(2008)4Jeremy WheelerGuillermo del Toro and Co. have pulled off a fantastical feat of high entertainment in Hellboy II, a follow-up that bounds off its predecessor into new comedic and action-packed heights, giving this unlikely big screen hero a gleeful second installment that works its devilish tail off to satisfy and astound. Having already been through the rather transparent -- "This is who the big-horned fella is and yes, he's the leading man" schtick the first time around, round two finds its own groove as Mike Mignola's characters trounce through Del Toro's menagerie of fetishes, namely misunderstood monsters, clockwork gears, undying love, and a magical array of monsters that leaves the audience spellbound throughout its near-two-hour running time.
If one thing is for certain, it's that Ron Perlman was born to play this cat-loving demon with a heart of gold.
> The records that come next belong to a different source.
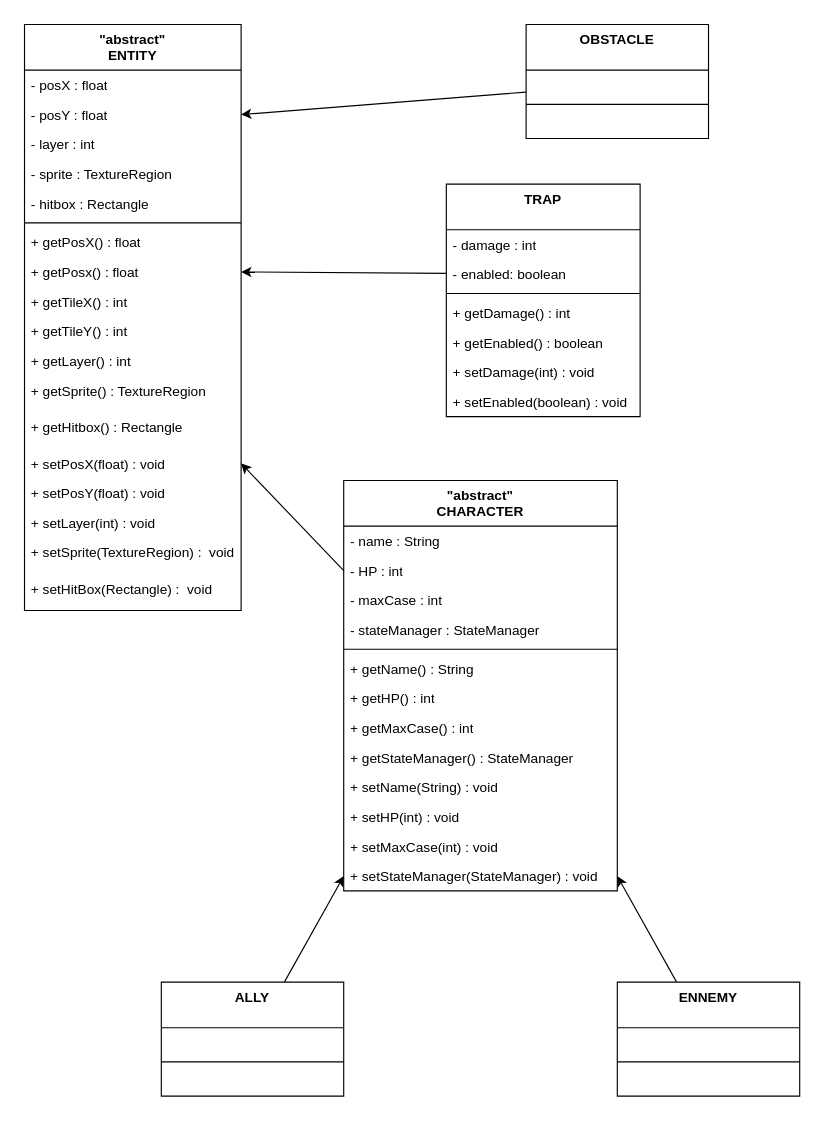
The draw.io diagram brainstormings/EntityUML.drawio in Mathuww/MarcheOuCreveEngine2, before the edit. Source tidied: cells renumbered, new cells numbered last; positions are measured from the earlier drawing's top-left corner, leaving out a move shared by most shapes. Both pictures are drawn from the tidied source at 114%, with x=0, y=0 at pixel (24, 24).
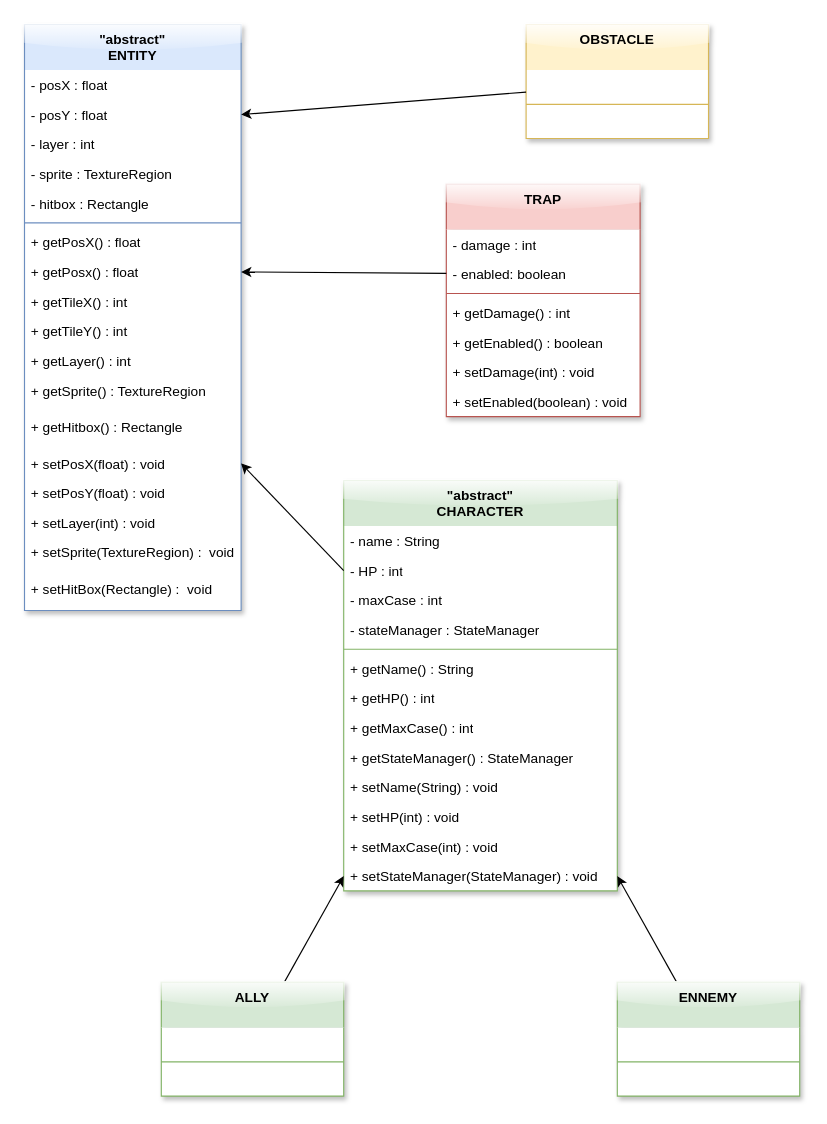
Above is the later version.

Commit message (it also covers changes not shown here):
Test Upgrade UML Preview

What changed in the source:
```diff
@@
-    <mxCell id="2" value="&lt;div&gt;TRAP&lt;/div&gt;" style="swimlane;fontStyle=1;align=center;verticalAlign=top;horizontal=1;startSize=40;whiteSpace=wrap;html=1;" parent="1" vertex="1">
+    <mxCell id="2" value="&lt;div&gt;TRAP&lt;/div&gt;" style="swimlane;fontStyle=1;align=center;verticalAlign=top;horizontal=1;startSize=40;whiteSpace=wrap;html=1;glass=1;shadow=1;swimlaneLine=0;swimlaneFillColor=default;fillColor=#f8cecc;strokeColor=#b85450;" parent="1" vertex="1">
       <mxGeometry x="370" y="140" width="170" height="204" as="geometry" />
     </mxCell>
@@
-    <mxCell id="10" value="&quot;abstract&quot;&lt;div&gt;ENTITY&lt;/div&gt;" style="swimlane;fontStyle=1;align=center;verticalAlign=top;horizontal=1;startSize=40;whiteSpace=wrap;html=1;" parent="1" vertex="1">
+    <mxCell id="10" value="&quot;abstract&quot;&lt;div&gt;ENTITY&lt;/div&gt;" style="swimlane;fontStyle=1;align=center;verticalAlign=top;horizontal=1;startSize=40;whiteSpace=wrap;html=1;glass=1;swimlaneLine=0;rounded=0;shadow=1;swimlaneFillColor=default;fillColor=#dae8fc;strokeColor=#6c8ebf;" parent="1" vertex="1">
       <mxGeometry width="190" height="514" as="geometry" />
     </mxCell>
@@
-    <mxCell id="29" value="&lt;div&gt;OBSTACLE&lt;/div&gt;" style="swimlane;fontStyle=1;align=center;verticalAlign=top;horizontal=1;startSize=40;whiteSpace=wrap;html=1;" parent="1" vertex="1">
+    <mxCell id="29" value="&lt;div&gt;OBSTACLE&lt;/div&gt;" style="swimlane;fontStyle=1;align=center;verticalAlign=top;horizontal=1;startSize=40;whiteSpace=wrap;html=1;swimlaneLine=0;glass=1;shadow=1;swimlaneFillColor=default;fillColor=#fff2cc;strokeColor=#d6b656;" parent="1" vertex="1">
       <mxGeometry x="440" width="160" height="100" as="geometry" />
     </mxCell>
-    <mxCell id="30" style="text;strokeColor=none;fillColor=none;align=left;verticalAlign=top;spacingLeft=4;spacingRight=4;overflow=hidden;points=[[0,0.5],[1,0.5]];portConstraint=eastwest;whiteSpace=wrap;html=1;" parent="29" vertex="1">
+    <mxCell id="30" style="text;strokeColor=none;fillColor=none;align=left;verticalAlign=top;spacingLeft=4;spacingRight=4;overflow=hidden;points=[[0,0.5],[1,0.5]];portConstraint=eastwest;whiteSpace=wrap;html=1;shadow=1;glass=1;" parent="29" vertex="1">
       <mxGeometry y="40" width="160" height="26" as="geometry" />
     </mxCell>
@@
-    <mxCell id="33" value="&lt;div&gt;&quot;abstract&quot;&lt;/div&gt;&lt;div&gt;CHARACTER&lt;/div&gt;" style="swimlane;fontStyle=1;align=center;verticalAlign=top;horizontal=1;startSize=40;whiteSpace=wrap;html=1;" parent="1" vertex="1">
+    <mxCell id="33" value="&lt;div&gt;&quot;abstract&quot;&lt;/div&gt;&lt;div&gt;CHARACTER&lt;/div&gt;" style="swimlane;fontStyle=1;align=center;verticalAlign=top;horizontal=1;startSize=40;whiteSpace=wrap;html=1;shadow=1;glass=1;swimlaneLine=0;fillColor=#d5e8d4;strokeColor=#82b366;swimlaneFillColor=default;" parent="1" vertex="1">
       <mxGeometry x="280" y="400" width="240" height="360" as="geometry" />
     </mxCell>
@@
-    <mxCell id="48" value="&lt;div&gt;ALLY&lt;/div&gt;" style="swimlane;fontStyle=1;align=center;verticalAlign=top;horizontal=1;startSize=40;whiteSpace=wrap;html=1;" parent="1" vertex="1">
+    <mxCell id="48" value="&lt;div&gt;ALLY&lt;/div&gt;" style="swimlane;fontStyle=1;align=center;verticalAlign=top;horizontal=1;startSize=40;whiteSpace=wrap;html=1;shadow=1;glass=1;swimlaneLine=0;fillColor=#d5e8d4;strokeColor=#82b366;swimlaneFillColor=default;" parent="1" vertex="1">
       <mxGeometry x="120" y="840" width="160" height="100" as="geometry" />
     </mxCell>
@@
-    <mxCell id="53" value="&lt;div&gt;ENNEMY&lt;/div&gt;" style="swimlane;fontStyle=1;align=center;verticalAlign=top;horizontal=1;startSize=40;whiteSpace=wrap;html=1;" parent="1" vertex="1">
+    <mxCell id="53" value="&lt;div&gt;ENNEMY&lt;/div&gt;" style="swimlane;fontStyle=1;align=center;verticalAlign=top;horizontal=1;startSize=40;whiteSpace=wrap;html=1;shadow=1;glass=1;swimlaneLine=0;swimlaneFillColor=default;fillColor=#d5e8d4;strokeColor=#82b366;" parent="1" vertex="1">
       <mxGeometry x="520" y="840" width="160" height="100" as="geometry" />
     </mxCell>
```
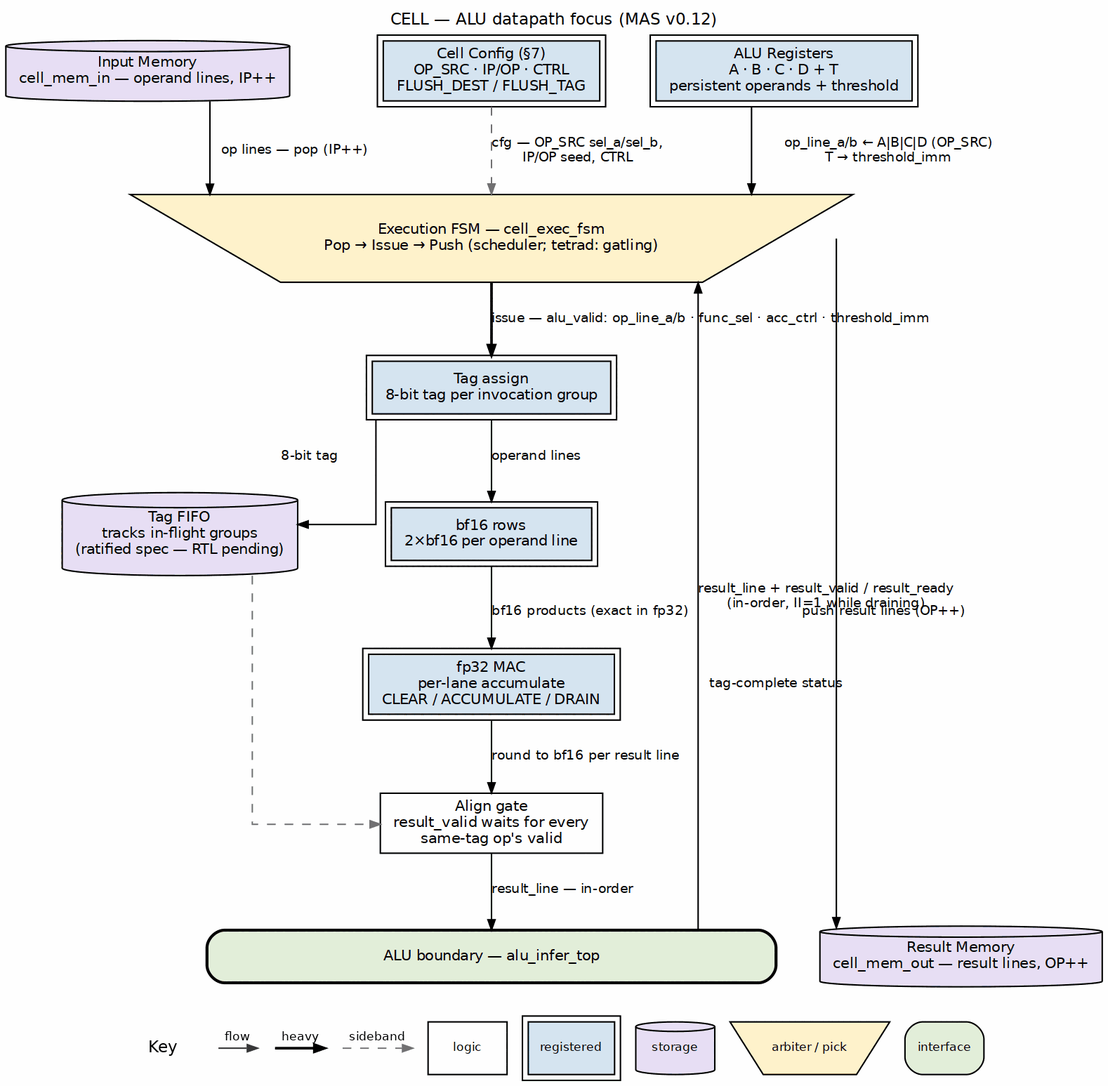
Above: projects/components/compute-eng-ip/cell/docs/cell_mas/assets/graphviz/03_alu_datapath.png in sean-galloway/RTLDesignSherpa (Graphviz), before the change. Its source is kept beside it as projects/components/compute-eng-ip/cell/docs/cell_mas/assets/graphviz/03_alu_datapath.dot.
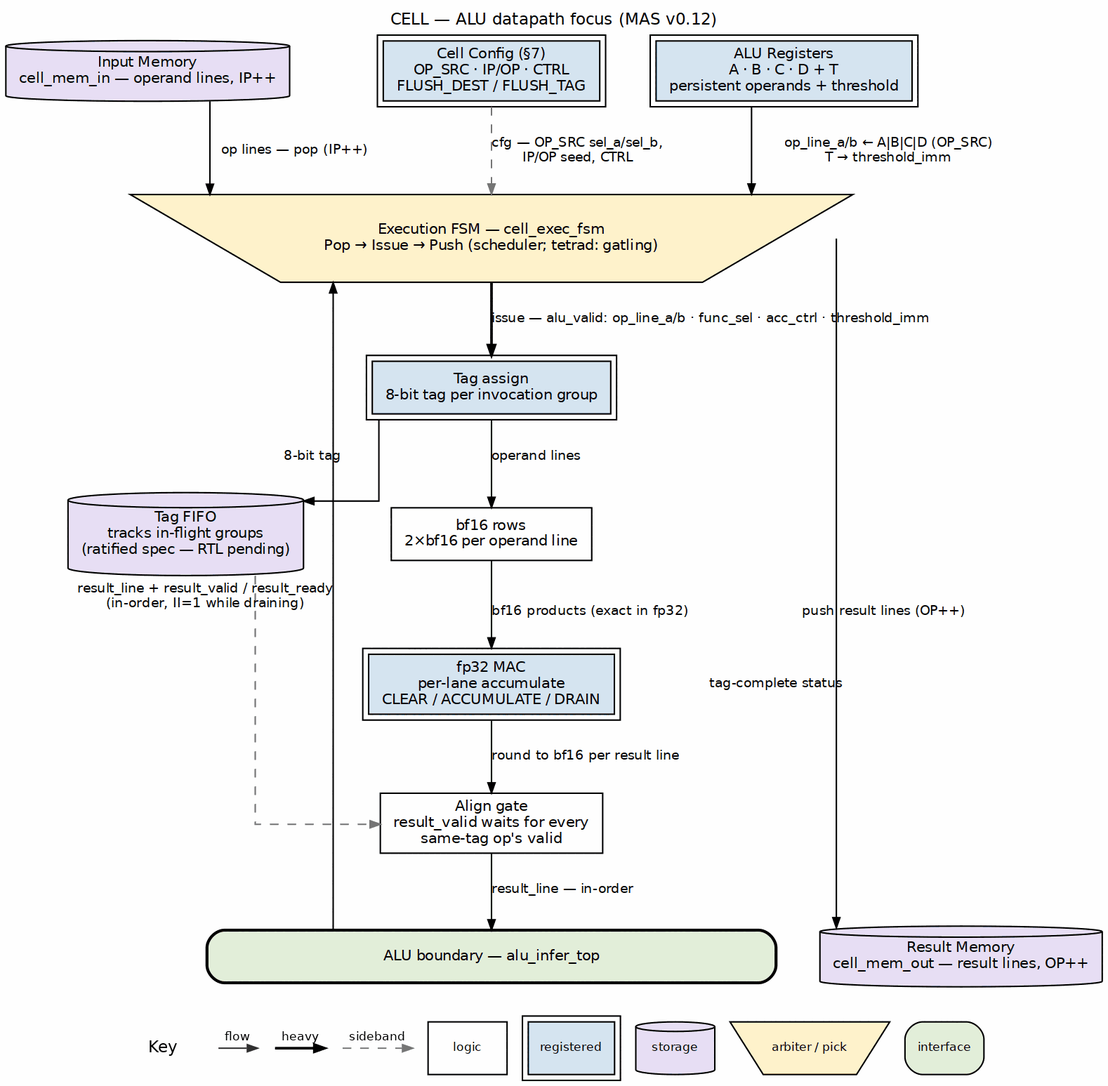
After the commit.

Diff of the diagram source:
```diff
@@ -15,7 +15,7 @@
        label="Execution FSM — cell_exec_fsm\nPop → Issue → Push (scheduler; tetrad: gatling)", style="filled", fillcolor="#FFF2CC"];
 
   tagassign [group="C", label="Tag assign\n8-bit tag per invocation group", peripheries=2, style="filled", fillcolor="#D6E4F0"];
-  rows      [group="C", label="bf16 rows\n2×bf16 per operand line", peripheries=2, style="filled", fillcolor="#D6E4F0"];
+  rows      [group="C", label="bf16 rows\n2×bf16 per operand line", style="filled", fillcolor="white"];
   tagfifo   [group="L", label="Tag FIFO\ntracks in-flight groups\n(ratified spec — RTL pending)", shape=cylinder, style="filled", fillcolor="#E8DFF5"];
   mac       [group="C", label="fp32 MAC\nper-lane accumulate\nCLEAR / ACCUMULATE / DRAIN", peripheries=2, style="filled", fillcolor="#D6E4F0"];
   align     [group="C", label="Align gate\nresult_valid waits for every\nsame-tag op's valid", style="filled", fillcolor="white"];
```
His nuances under the makeup are effortless, as is his interaction with the movie's biggest surprise, that of gill-man and best bud, Abe Sapien. Performer Doug Jones dons the suit once more, but this time, is given the humble task of supplying the voice for the creature (taking the reins from Frasier's David Hyde Pierce) -- the result being a homerun straight out of one of the Hollywood's most unexpected playbooks. Abe and Hellboy are an endearing duo to be reckoned with, and with their dual romantic subplots, are given the chance to play off each other in wonderfully silly ways. And if there weren't enough laughs already with returning cast member Jeffrey Tambor, here comes the newest -- and most delightfully bizarre -- BPRD member, Johan Strauss, infectiously voiced to a Germanic hilt by Family Guy-guru, Seth MacFarlane. On the flipside, Luke Goss provides another intriguing villain that's not unlike his sorrowful portrayal of the tragic Shakespearean baddie in Del Toro's highly underrated Blade II.
Far separated from the sparse, atmospheric creation that makes up much of Mignola's comics, Hellboy II dares to cram as much creativity into every frame as possible, leaving no doubt that this big-screen incarnation is its own valid animal -- and one that's well worth the price of admission. From the exquisite production design to the top-notch creature effects, the film is eye candy of the highest order. Boasting the largest set of in-camera monster effects this side of Nightbreed, and featuring some of the most striking character conceptions of its time, Del Toro has crafted a uniquely beautiful creation that dazzles the eye as well as the heart. Add in its sharp comic instincts and wham-bam action and one gets a comic-book film that strives to deliver a rousing experience for audiences of all ages -- and really, who could ask for more than that?